__Data shown__.

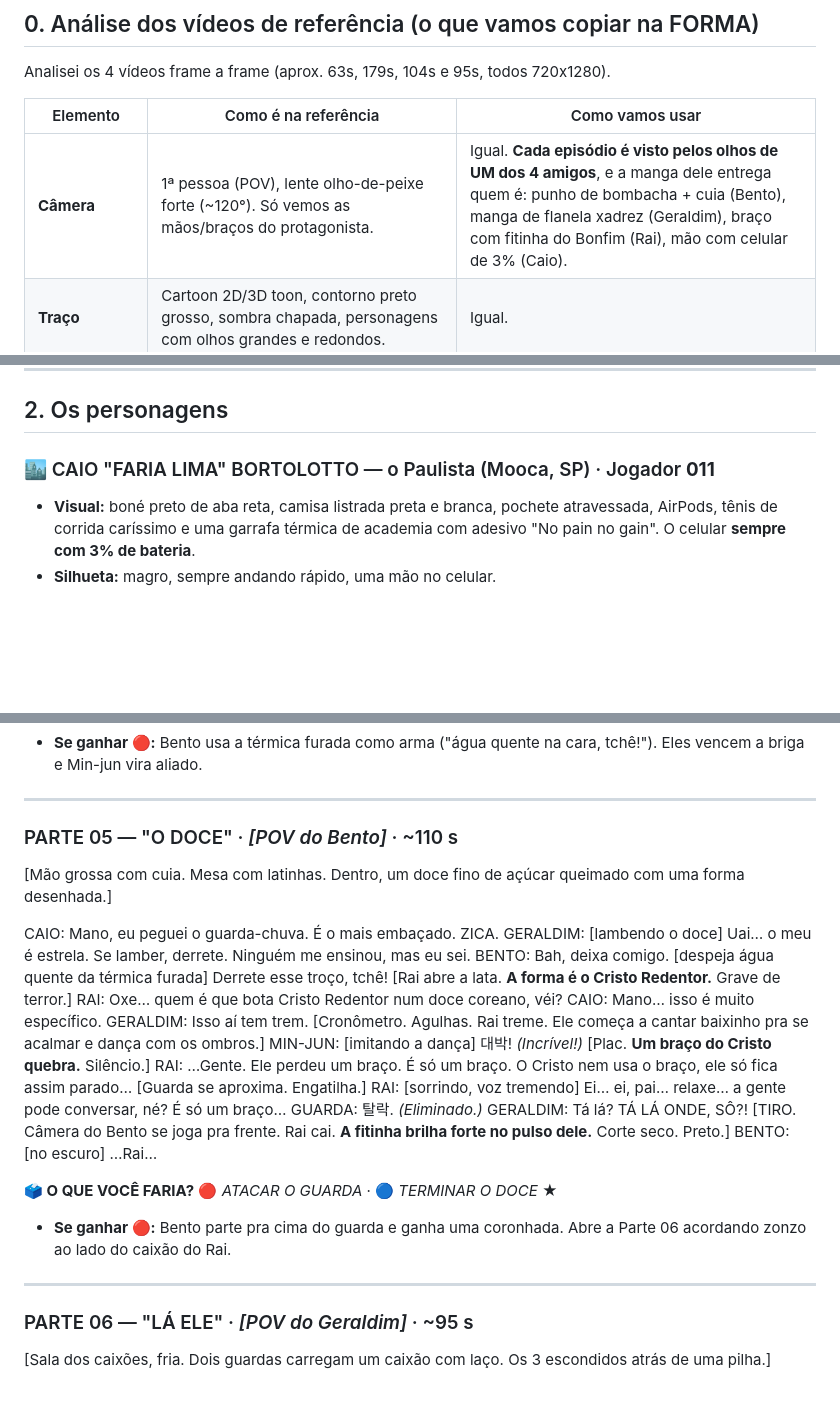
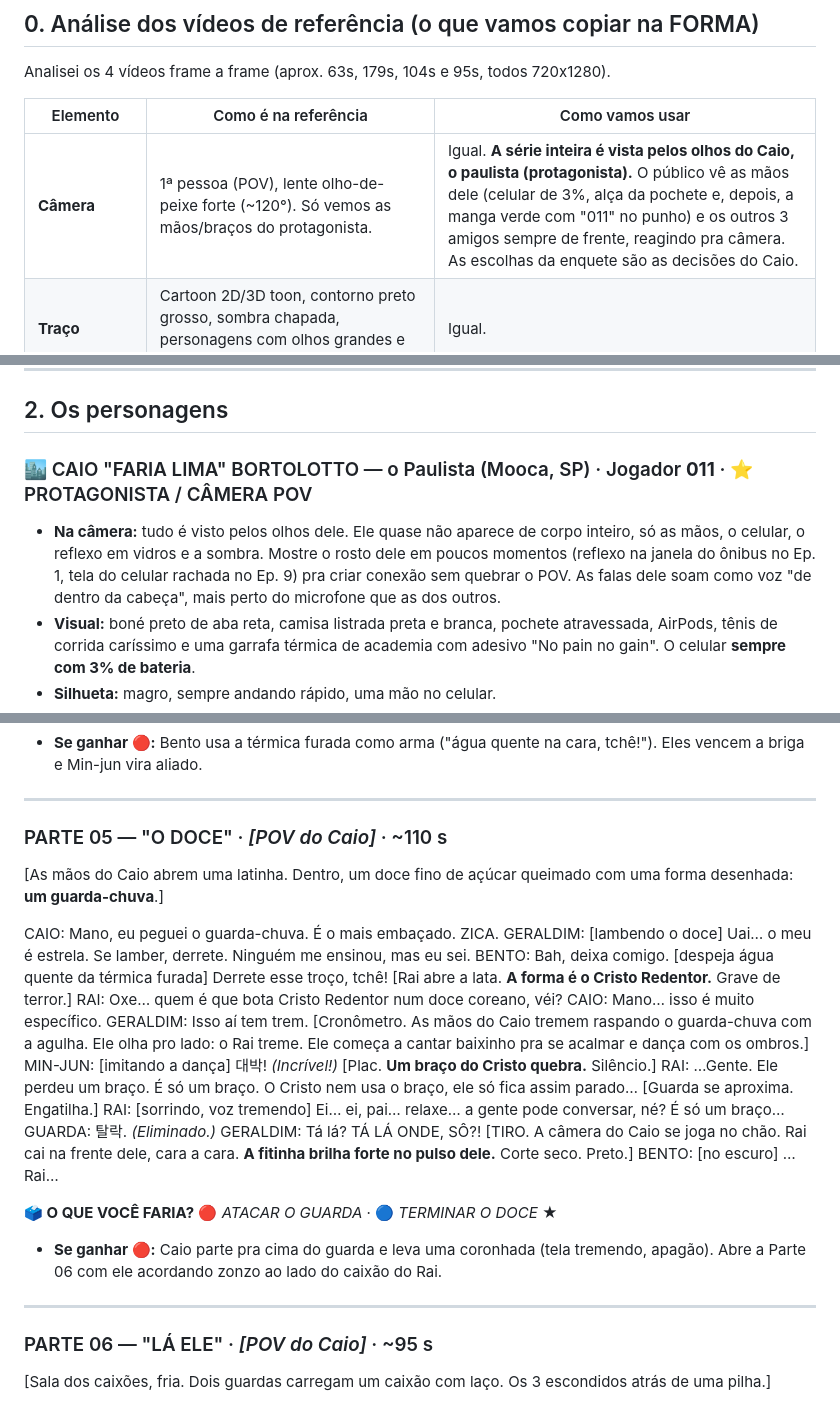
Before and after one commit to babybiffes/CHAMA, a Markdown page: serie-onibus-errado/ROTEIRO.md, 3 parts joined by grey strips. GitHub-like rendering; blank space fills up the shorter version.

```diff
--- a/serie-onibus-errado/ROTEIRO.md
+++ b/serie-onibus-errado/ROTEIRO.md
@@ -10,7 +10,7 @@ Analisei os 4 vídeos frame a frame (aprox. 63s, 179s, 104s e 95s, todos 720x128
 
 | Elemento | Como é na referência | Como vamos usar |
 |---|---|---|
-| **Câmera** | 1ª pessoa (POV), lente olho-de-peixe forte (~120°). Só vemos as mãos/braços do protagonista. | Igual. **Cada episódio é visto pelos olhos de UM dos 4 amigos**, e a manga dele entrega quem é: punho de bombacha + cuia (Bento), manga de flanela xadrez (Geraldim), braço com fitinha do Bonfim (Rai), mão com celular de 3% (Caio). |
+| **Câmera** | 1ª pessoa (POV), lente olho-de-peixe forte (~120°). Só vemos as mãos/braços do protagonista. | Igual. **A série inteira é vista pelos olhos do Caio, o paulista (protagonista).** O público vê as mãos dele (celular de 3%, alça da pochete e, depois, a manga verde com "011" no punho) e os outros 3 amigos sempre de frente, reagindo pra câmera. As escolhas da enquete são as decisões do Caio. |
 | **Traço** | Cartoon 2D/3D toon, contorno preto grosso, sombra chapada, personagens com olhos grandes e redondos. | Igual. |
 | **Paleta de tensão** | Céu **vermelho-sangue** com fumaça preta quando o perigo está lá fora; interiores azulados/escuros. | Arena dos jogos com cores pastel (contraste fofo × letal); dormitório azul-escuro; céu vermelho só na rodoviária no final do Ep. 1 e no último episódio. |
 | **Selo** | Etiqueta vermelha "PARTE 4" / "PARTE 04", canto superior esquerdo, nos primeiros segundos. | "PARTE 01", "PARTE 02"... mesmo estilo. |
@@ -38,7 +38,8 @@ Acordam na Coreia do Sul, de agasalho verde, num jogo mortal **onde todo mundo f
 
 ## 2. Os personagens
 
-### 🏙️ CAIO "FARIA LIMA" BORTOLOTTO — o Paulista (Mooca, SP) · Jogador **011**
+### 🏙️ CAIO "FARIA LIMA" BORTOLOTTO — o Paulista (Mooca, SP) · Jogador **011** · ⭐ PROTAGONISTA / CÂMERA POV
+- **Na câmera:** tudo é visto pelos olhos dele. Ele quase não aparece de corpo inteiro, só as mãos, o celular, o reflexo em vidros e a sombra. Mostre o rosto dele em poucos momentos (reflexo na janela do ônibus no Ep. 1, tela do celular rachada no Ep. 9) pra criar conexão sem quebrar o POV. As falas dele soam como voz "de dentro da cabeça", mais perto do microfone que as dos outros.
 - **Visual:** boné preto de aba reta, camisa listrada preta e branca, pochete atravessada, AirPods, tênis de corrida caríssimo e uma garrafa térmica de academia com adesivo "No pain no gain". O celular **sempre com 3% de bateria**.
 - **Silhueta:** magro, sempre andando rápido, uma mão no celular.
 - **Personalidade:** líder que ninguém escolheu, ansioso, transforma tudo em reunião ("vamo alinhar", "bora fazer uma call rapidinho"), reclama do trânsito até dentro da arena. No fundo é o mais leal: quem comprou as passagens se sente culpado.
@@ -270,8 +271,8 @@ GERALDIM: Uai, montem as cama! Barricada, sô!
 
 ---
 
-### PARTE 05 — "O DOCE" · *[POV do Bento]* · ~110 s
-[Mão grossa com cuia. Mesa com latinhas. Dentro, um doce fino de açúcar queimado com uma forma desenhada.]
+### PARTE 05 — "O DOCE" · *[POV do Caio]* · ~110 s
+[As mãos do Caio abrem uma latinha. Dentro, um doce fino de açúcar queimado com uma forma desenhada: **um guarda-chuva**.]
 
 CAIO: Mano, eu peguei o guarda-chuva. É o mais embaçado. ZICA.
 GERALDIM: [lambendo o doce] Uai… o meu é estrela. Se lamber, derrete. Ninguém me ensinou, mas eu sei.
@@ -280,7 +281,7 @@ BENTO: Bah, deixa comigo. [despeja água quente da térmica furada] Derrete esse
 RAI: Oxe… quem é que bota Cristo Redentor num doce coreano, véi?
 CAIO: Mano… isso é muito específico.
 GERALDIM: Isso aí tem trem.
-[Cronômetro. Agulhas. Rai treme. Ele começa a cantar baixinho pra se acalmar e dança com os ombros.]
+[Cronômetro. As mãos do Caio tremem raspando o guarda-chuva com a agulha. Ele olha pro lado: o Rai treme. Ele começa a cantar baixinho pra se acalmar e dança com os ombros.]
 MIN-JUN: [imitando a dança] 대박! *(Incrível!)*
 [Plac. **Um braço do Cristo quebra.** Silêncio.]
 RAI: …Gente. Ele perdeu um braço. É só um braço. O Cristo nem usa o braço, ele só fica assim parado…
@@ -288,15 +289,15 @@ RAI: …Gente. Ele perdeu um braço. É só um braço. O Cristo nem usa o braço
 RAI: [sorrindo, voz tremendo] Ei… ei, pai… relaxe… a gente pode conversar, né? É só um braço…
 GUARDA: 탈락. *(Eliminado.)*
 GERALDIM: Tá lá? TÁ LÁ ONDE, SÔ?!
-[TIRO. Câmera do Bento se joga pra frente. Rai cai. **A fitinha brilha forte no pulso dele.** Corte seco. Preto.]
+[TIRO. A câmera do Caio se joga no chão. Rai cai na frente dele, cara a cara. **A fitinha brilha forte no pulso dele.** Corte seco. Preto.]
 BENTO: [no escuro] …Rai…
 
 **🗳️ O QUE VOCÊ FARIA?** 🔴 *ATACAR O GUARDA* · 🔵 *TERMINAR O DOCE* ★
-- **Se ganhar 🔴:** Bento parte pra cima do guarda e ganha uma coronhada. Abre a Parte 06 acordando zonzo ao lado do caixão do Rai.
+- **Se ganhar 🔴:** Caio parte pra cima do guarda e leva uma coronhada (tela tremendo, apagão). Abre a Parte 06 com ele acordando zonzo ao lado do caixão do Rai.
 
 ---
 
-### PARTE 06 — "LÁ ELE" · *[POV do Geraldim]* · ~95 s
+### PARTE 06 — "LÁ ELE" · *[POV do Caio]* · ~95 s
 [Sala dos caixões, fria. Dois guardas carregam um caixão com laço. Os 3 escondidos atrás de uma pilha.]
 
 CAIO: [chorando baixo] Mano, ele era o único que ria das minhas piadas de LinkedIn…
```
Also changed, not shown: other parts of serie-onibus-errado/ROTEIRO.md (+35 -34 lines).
--
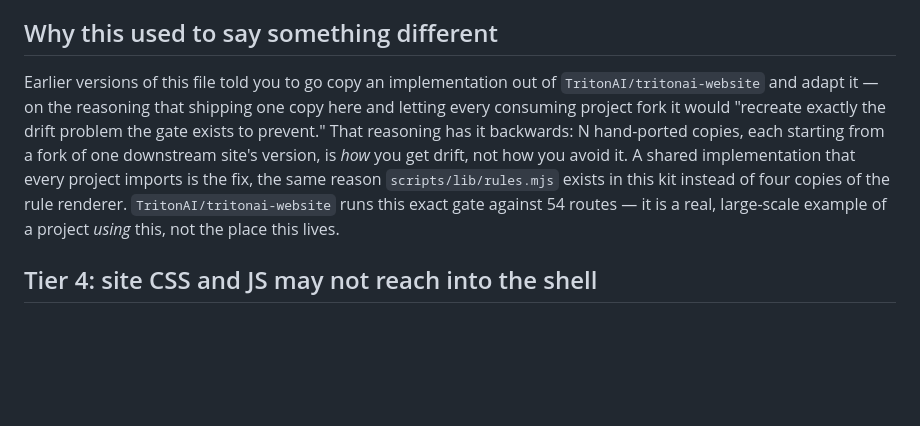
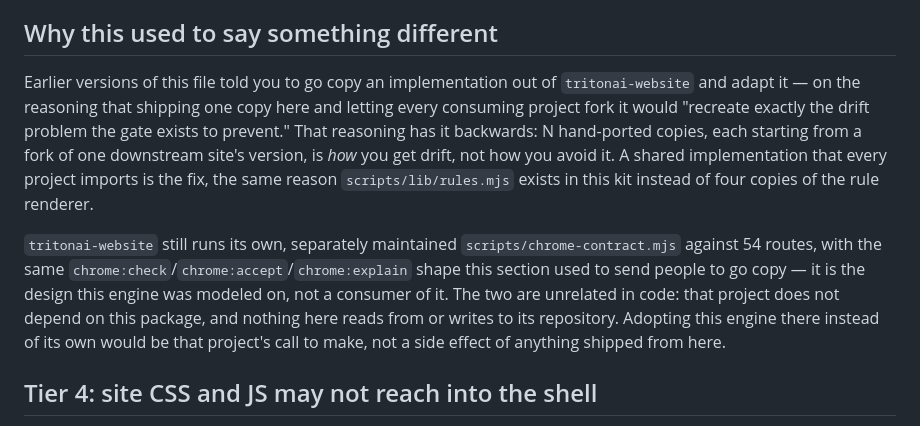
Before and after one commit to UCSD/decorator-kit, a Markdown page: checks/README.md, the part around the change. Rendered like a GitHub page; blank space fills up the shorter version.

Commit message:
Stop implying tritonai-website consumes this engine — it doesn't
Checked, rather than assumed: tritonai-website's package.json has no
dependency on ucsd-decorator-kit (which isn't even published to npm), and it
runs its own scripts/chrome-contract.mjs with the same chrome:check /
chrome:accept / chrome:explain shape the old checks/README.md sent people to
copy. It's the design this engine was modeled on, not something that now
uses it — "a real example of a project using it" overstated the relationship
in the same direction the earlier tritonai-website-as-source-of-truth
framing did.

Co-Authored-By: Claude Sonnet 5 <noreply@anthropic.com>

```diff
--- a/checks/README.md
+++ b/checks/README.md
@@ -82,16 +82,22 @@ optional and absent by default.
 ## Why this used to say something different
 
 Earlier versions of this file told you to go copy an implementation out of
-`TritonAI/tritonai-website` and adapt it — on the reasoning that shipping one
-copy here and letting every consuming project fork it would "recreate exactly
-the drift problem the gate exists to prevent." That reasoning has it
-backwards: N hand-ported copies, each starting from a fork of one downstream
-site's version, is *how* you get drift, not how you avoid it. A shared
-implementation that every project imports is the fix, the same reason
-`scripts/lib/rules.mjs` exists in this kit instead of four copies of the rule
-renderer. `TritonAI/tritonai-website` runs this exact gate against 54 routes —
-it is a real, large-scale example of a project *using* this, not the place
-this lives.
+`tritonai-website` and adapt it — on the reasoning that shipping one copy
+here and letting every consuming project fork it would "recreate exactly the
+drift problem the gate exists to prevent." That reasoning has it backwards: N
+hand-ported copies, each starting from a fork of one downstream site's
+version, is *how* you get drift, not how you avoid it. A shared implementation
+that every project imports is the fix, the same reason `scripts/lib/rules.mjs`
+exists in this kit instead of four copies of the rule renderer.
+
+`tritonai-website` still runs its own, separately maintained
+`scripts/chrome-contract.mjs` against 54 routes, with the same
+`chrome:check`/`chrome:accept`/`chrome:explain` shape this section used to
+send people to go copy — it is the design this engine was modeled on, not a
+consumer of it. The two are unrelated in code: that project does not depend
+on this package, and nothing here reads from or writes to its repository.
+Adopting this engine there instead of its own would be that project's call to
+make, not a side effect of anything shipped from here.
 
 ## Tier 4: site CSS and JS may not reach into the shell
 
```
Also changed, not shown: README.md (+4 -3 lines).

__Work order__. Show, from the entries above, every line that includes the string "same".

__Written answer__.
runs its own scripts/chrome-contract.mjs with the same chrome:check /
in the same direction the earlier tritonai-website-as-source-of-truth
-implementation that every project imports is the fix, the same reason
+that every project imports is the fix, the same reason `scripts/lib/rules.mjs`
+`scripts/chrome-contract.mjs` against 54 routes, with the same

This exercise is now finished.